▶ Assignment
Restate each entry below exactly; pictures stay out of the copy.

------------------------------

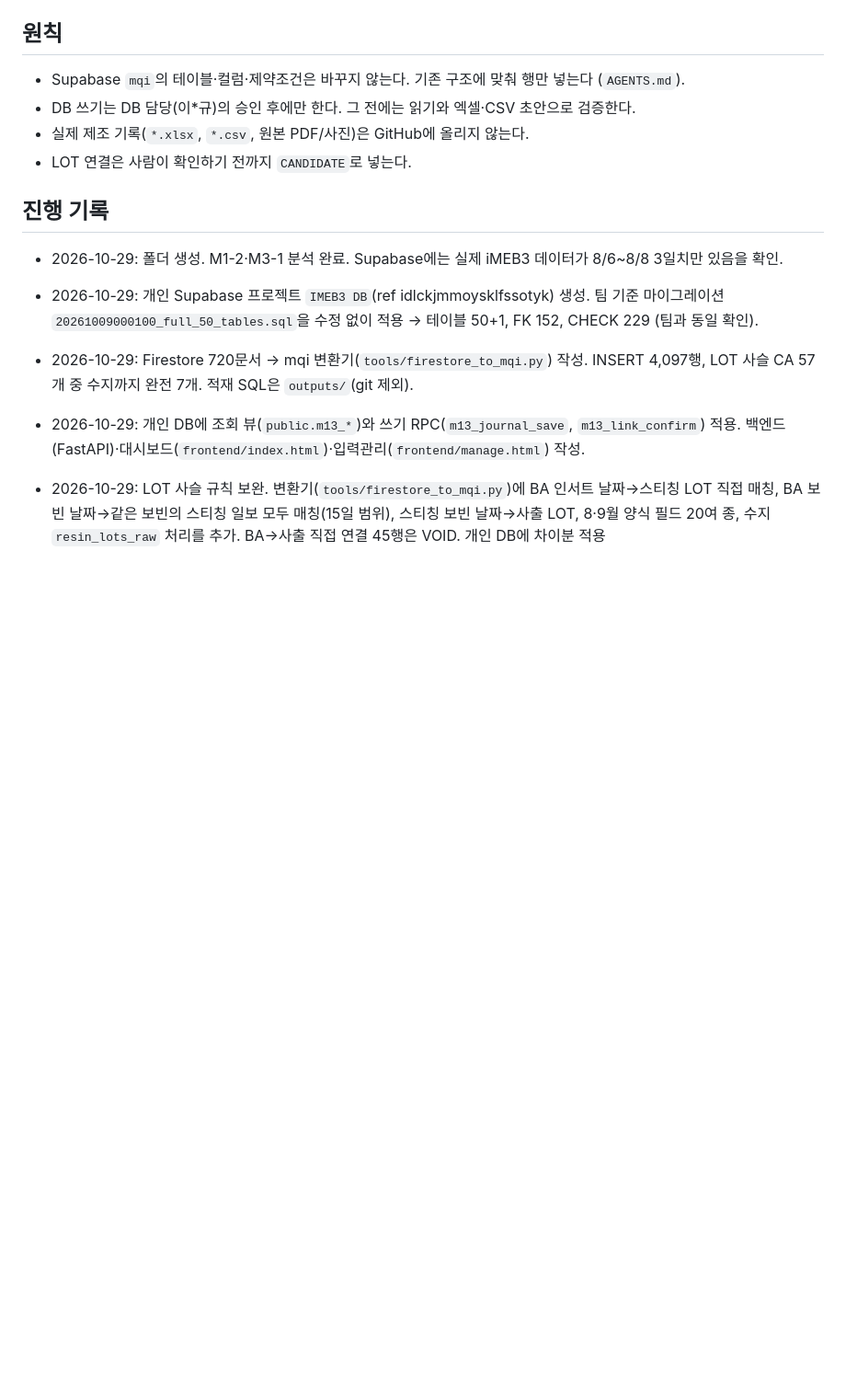
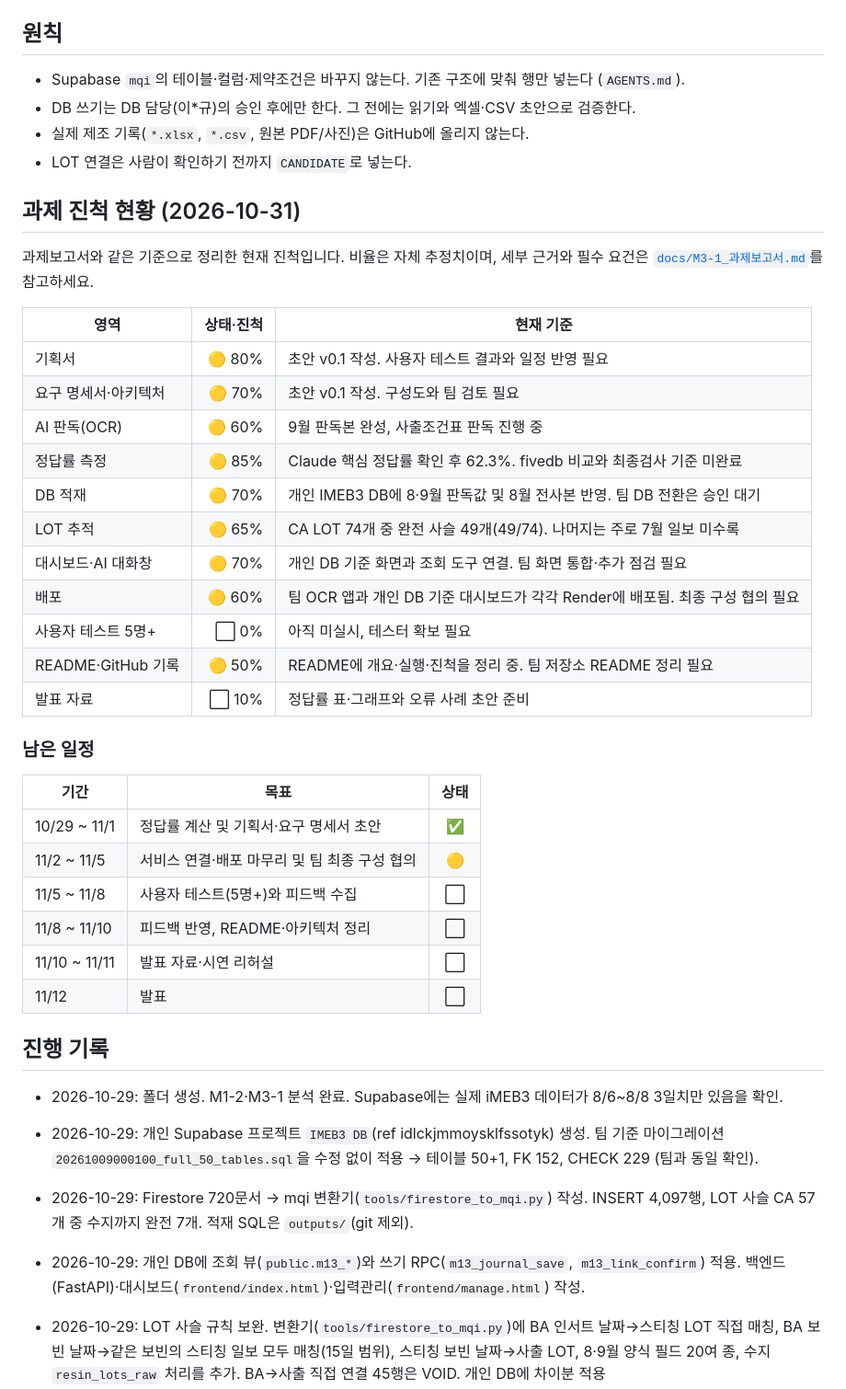
Before and after one commit to solarjina-geena/M1-3, a Markdown page: README.md, the part around one of its changes. Shown at 92% size. Rendered like a GitHub page; blank space fills up the shorter version.

Commit message:
docs: README·과제보고서 진척 현황·일정 동기화, 완전 사슬 49/74 로 통일
Co-Authored-By: Claude Fable 5.1 <noreply@anthropic.com>

```diff
--- a/README.md
+++ b/README.md
@@ -24,6 +24,35 @@ iMEB3 작업일보 데이터를 Firestore(M1-2 개인과제)에서 팀과제 Sup
 - 실제 제조 기록(`*.xlsx`, `*.csv`, 원본 PDF/사진)은 GitHub에 올리지 않는다.
 - LOT 연결은 사람이 확인하기 전까지 `CANDIDATE`로 넣는다.
 
+## 과제 진척 현황 (2026-10-31)
+
+과제보고서와 같은 기준으로 정리한 현재 진척입니다. 비율은 자체 추정치이며, 세부 근거와 필수 요건은 [`docs/M3-1_과제보고서.md`](docs/M3-1_과제보고서.md)를 참고하세요.
+
+| 영역 | 상태·진척 | 현재 기준 |
+|---|---:|---|
+| 기획서 | 🟡 80% | 초안 v0.1 작성. 사용자 테스트 결과와 일정 반영 필요 |
+| 요구 명세서·아키텍처 | 🟡 70% | 초안 v0.1 작성. 구성도와 팀 검토 필요 |
+| AI 판독(OCR) | 🟡 60% | 9월 판독본 완성, 사출조건표 판독 진행 중 |
+| 정답률 측정 | 🟡 85% | Claude 핵심 정답률 확인 후 62.3%. fivedb 비교와 최종검사 기준 미완료 |
+| DB 적재 | 🟡 70% | 개인 IMEB3 DB에 8·9월 판독값 및 8월 전사본 반영. 팀 DB 전환은 승인 대기 |
+| LOT 추적 | 🟡 65% | CA LOT 74개 중 완전 사슬 49개(49/74). 나머지는 주로 7월 일보 미수록 |
+| 대시보드·AI 대화창 | 🟡 70% | 개인 DB 기준 화면과 조회 도구 연결. 팀 화면 통합·추가 점검 필요 |
+| 배포 | 🟡 60% | 팀 OCR 앱과 개인 DB 기준 대시보드가 각각 Render에 배포됨. 최종 구성 협의 필요 |
+| 사용자 테스트 5명+ | ⬜ 0% | 아직 미실시, 테스터 확보 필요 |
+| README·GitHub 기록 | 🟡 50% | README에 개요·실행·진척을 정리 중. 팀 저장소 README 정리 필요 |
+| 발표 자료 | ⬜ 10% | 정답률 표·그래프와 오류 사례 초안 준비 |
+
+### 남은 일정
+
+| 기간 | 목표 | 상태 |
+|---|---|:---:|
+| 10/29 ~ 11/1 | 정답률 계산 및 기획서·요구 명세서 초안 | ✅ |
+| 11/2 ~ 11/5 | 서비스 연결·배포 마무리 및 팀 최종 구성 협의 | 🟡 |
+| 11/5 ~ 11/8 | 사용자 테스트(5명+)와 피드백 수집 | ⬜ |
+| 11/8 ~ 11/10 | 피드백 반영, README·아키텍처 정리 | ⬜ |
+| 11/10 ~ 11/11 | 발표 자료·시연 리허설 | ⬜ |
+| 11/12 | 발표 | ⬜ |
+
 ## 진행 기록
 - 2026-10-29: 폴더 생성. M1-2·M3-1 분석 완료. Supabase에는 실제 iMEB3 데이터가 8/6~8/8 3일치만 있음을 확인.
 - 2026-10-29: 개인 Supabase 프로젝트 `IMEB3 DB`(ref idlckjmmoysklfssotyk) 생성. 팀 기준 마이그레이션 `20261009000100_full_50_tables.sql`을 수정 없이 적용 → 테이블 50+1, FK 152, CHECK 229 (팀과 동일 확인).
```
Also changed, not shown: other parts of README.md (+3 -3 lines), docs/M3-1_과제보고서.md (+7 -6 lines).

------------------------------

▶ Result
Before and after one commit to solarjina-geena/M1-3, a Markdown page: README.md, the part around one of its changes. Shown at 92% size. Rendered like a GitHub page; blank space fills up the shorter version.

Commit message:
docs: README·과제보고서 진척 현황·일정 동기화, 완전 사슬 49/74 로 통일
Co-Authored-By: Claude Fable 5.1 <noreply@anthropic.com>

```diff
--- a/README.md
+++ b/README.md
@@ -24,6 +24,35 @@ iMEB3 작업일보 데이터를 Firestore(M1-2 개인과제)에서 팀과제 Sup
 - 실제 제조 기록(`*.xlsx`, `*.csv`, 원본 PDF/사진)은 GitHub에 올리지 않는다.
 - LOT 연결은 사람이 확인하기 전까지 `CANDIDATE`로 넣는다.
 
+## 과제 진척 현황 (2026-10-31)
+
+과제보고서와 같은 기준으로 정리한 현재 진척입니다. 비율은 자체 추정치이며, 세부 근거와 필수 요건은 [`docs/M3-1_과제보고서.md`](docs/M3-1_과제보고서.md)를 참고하세요.
+
+| 영역 | 상태·진척 | 현재 기준 |
+|---|---:|---|
+| 기획서 | 🟡 80% | 초안 v0.1 작성. 사용자 테스트 결과와 일정 반영 필요 |
+| 요구 명세서·아키텍처 | 🟡 70% | 초안 v0.1 작성. 구성도와 팀 검토 필요 |
+| AI 판독(OCR) | 🟡 60% | 9월 판독본 완성, 사출조건표 판독 진행 중 |
+| 정답률 측정 | 🟡 85% | Claude 핵심 정답률 확인 후 62.3%. fivedb 비교와 최종검사 기준 미완료 |
+| DB 적재 | 🟡 70% | 개인 IMEB3 DB에 8·9월 판독값 및 8월 전사본 반영. 팀 DB 전환은 승인 대기 |
+| LOT 추적 | 🟡 65% | CA LOT 74개 중 완전 사슬 49개(49/74). 나머지는 주로 7월 일보 미수록 |
+| 대시보드·AI 대화창 | 🟡 70% | 개인 DB 기준 화면과 조회 도구 연결. 팀 화면 통합·추가 점검 필요 |
+| 배포 | 🟡 60% | 팀 OCR 앱과 개인 DB 기준 대시보드가 각각 Render에 배포됨. 최종 구성 협의 필요 |
+| 사용자 테스트 5명+ | ⬜ 0% | 아직 미실시, 테스터 확보 필요 |
+| README·GitHub 기록 | 🟡 50% | README에 개요·실행·진척을 정리 중. 팀 저장소 README 정리 필요 |
+| 발표 자료 | ⬜ 10% | 정답률 표·그래프와 오류 사례 초안 준비 |
+
+### 남은 일정
+
+| 기간 | 목표 | 상태 |
+|---|---|:---:|
+| 10/29 ~ 11/1 | 정답률 계산 및 기획서·요구 명세서 초안 | ✅ |
+| 11/2 ~ 11/5 | 서비스 연결·배포 마무리 및 팀 최종 구성 협의 | 🟡 |
+| 11/5 ~ 11/8 | 사용자 테스트(5명+)와 피드백 수집 | ⬜ |
+| 11/8 ~ 11/10 | 피드백 반영, README·아키텍처 정리 | ⬜ |
+| 11/10 ~ 11/11 | 발표 자료·시연 리허설 | ⬜ |
+| 11/12 | 발표 | ⬜ |
+
 ## 진행 기록
 - 2026-10-29: 폴더 생성. M1-2·M3-1 분석 완료. Supabase에는 실제 iMEB3 데이터가 8/6~8/8 3일치만 있음을 확인.
 - 2026-10-29: 개인 Supabase 프로젝트 `IMEB3 DB`(ref idlckjmmoysklfssotyk) 생성. 팀 기준 마이그레이션 `20261009000100_full_50_tables.sql`을 수정 없이 적용 → 테이블 50+1, FK 152, CHECK 229 (팀과 동일 확인).
```
Also changed, not shown: other parts of README.md (+3 -3 lines), docs/M3-1_과제보고서.md (+7 -6 lines).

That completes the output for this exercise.